London court ruling casts doubt on puberty blockers for under-16s

Keira Bell had taken case against the Tavistock, a youth gender identity clinic

A British court on Tuesday cast serious doubt on whether under-16s will continue to be able to take puberty-blocking drugs in a landmark trial that has fuelled global debate about the age at which a child can choose to transition gender.

In a ruling at Britain’s royal courts of justice, the presiding judge Ms Victoria Sharp ruled that it was “highly unlikely” that a child of 13 or under “would be competent to give consent to the administration of puberty blockers”.

Ms Sharp, sitting with Lord Justice Lewis and Mrs Justice Lieven, added it was “doubtful” that 14- and 15-year olds would be able to understand and “weigh the long-term risks and consequences” of taking puberty blockers.

The ruling marked a partial victory for Keira Bell (23), who took puberty blockers at 16, in her case against the Tavistock & Portman NHS Foundation Trust, which runs England's only youth gender identity clinic.


Ms Bell, who “detransitioned” in her early 20s and now lives as a woman, fears the treatment may have damaged her ability to have children. She had argued for puberty blockers to only be prescribed with a court order for under-18s, which the court’s ruling stopped short of confirming.

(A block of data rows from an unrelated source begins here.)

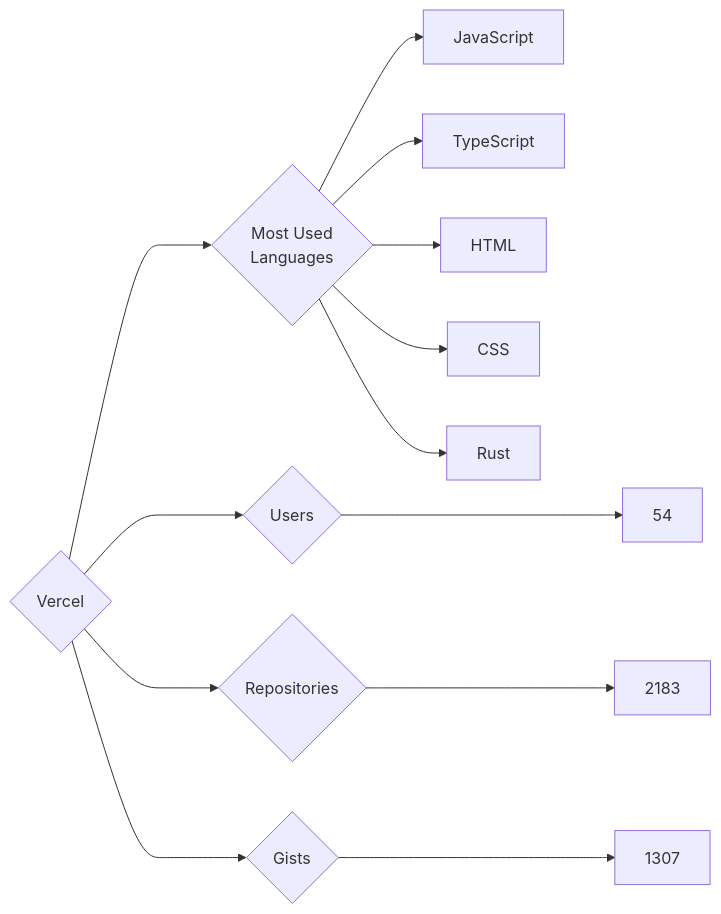
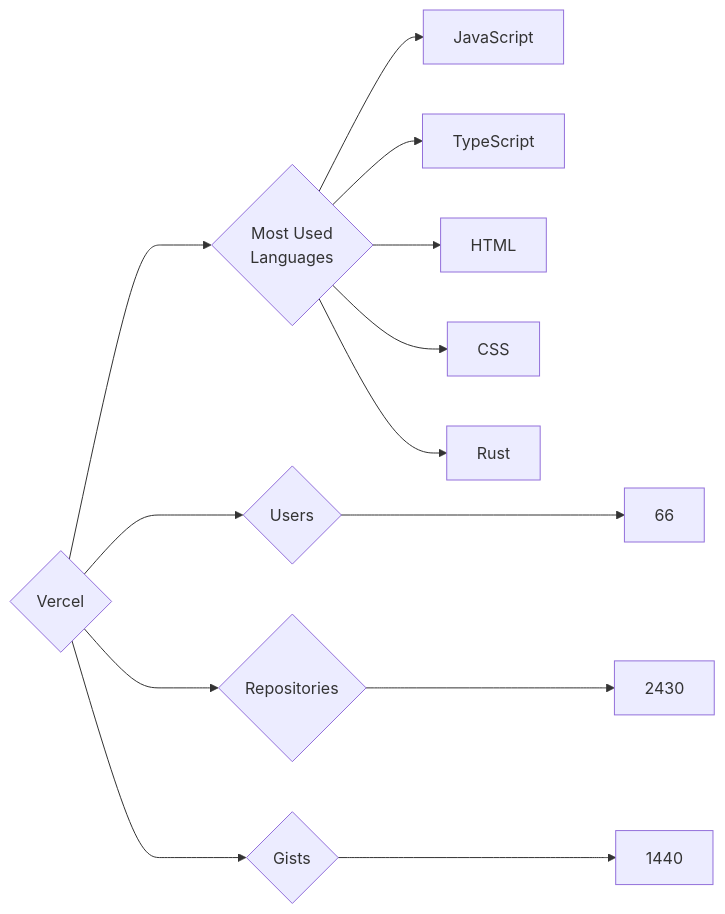
The diagram in targets/Vercel/README.md (trickest/insiders), drawn with Mermaid before and after one commit. The commit also changed 839 other files, not shown here.

````diff
--- a/targets/Vercel/README.md
+++ b/targets/Vercel/README.md
@@ -3,13 +3,13 @@
 ```mermaid
 graph LR
 COMPANY_NAME{Vercel}
-COMPANY_NAME ---> U{Users} ---> UN[54]
-COMPANY_NAME ---> R{Repositories} ---> RN[2183]
-COMPANY_NAME ---> G{Gists} ---> GN[1307]
+COMPANY_NAME ---> U{Users} ---> UN[66]
+COMPANY_NAME ---> R{Repositories} ---> RN[2430]
+COMPANY_NAME ---> G{Gists} ---> GN[1440]
 COMPANY_NAME ---> ML{Most Used<br>Languages}
 ML --> JavaScript[JavaScript]
 ML --> TypeScript[TypeScript]
 ML --> HTML[HTML]
 ML --> CSS[CSS]
 ML --> Rust[Rust]
 ```
````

She welcomed Tuesday’s ruling.

“I’m delighted at the judgment of the court today, a judgment that will protect vulnerable people. I wish it had been made for me before I embarked on the devastating experiment of puberty blockers,” she told reporters outside the court.

Her lawyer Paul Conrathe said the decision "opens the floodgates for expensive clinical negligence claims" and called on the UK government to launch a public inquiry.

“It is also a damning indictment of clinical practice at the Tavistock,” he added in a statement.

A spokesperson for the Tavistock and Portman NHS Foundation Trust said it was disappointed with the judgment, but pledged to appeal in a case likely to end up before the supreme court.

“We understand that the outcome is likely to cause anxiety for patients and their families,” the trust said in a statement.

The case comes as increasing numbers of adolescents globally seek to change gender, dividing those who fear doctors are too hasty in prescribing puberty blockers and cross-sex hormones and those worried about access to medication they deem life-saving.

Courts and lawmakers from Canada and the United States to Mexico and Brazil are having to answer questions about parental rights and the age at which someone can make medical decisions.

Child referrals

The case at the Royal Courts of Justice has become a lightning rod for concerns about a nearly 30-fold rise in child referrals to the clinic in the past decade, to 2,560 last year.

The World Professional Association for Transgender Health, a global body of doctors specialised in treating trans people, says puberty blockers may prevent the negative mental impact of gender dysphoria in puberty. It described them as “fully reversible” but acknowledged concerns about possible impacts on bone development and height.

“The judgment today was a betrayal, a betrayal of trans children across the country,” said Lui Asquith, the legal policy director of Mermaids, a charity that supports trans children and their families.

“We at Mermaids see every single day the life-saving effect that hormone blockers can have.”

Currently in Britain under a 1985 court ruling, children under the age of 16 can consent to medical treatment if they are deemed to understand and fully appreciate the implications, in what is known at the Gillick competence test.

Opponents of puberty blockers said they wanted to make sure adolescents understood the drugs’ long-term consequences.

The age at which someone can choose to transition is fuelling a controversial debate globally.

In Canada, a mother is fighting a legal battle to stop her 17-year-old child undergoing a double mastectomy, while a court in British Columbia in January ruled against a father who tried to stop his 15-year-old from treatment to transition to male.

A 2019 battle in Texas between two parents over the gender identity of their child led some state legislators to propose bans on prescribing puberty blockers and cross-sex hormones, with bills under consideration in Texas and Alabama.

In January, Brazil lowered the age requirement for hormone therapy from 18 to 16 – although under-18s must have the consent of a parent or guardian – while Mexico last year said children should be able to access puberty blockers.

– Thomson Reuters Foundation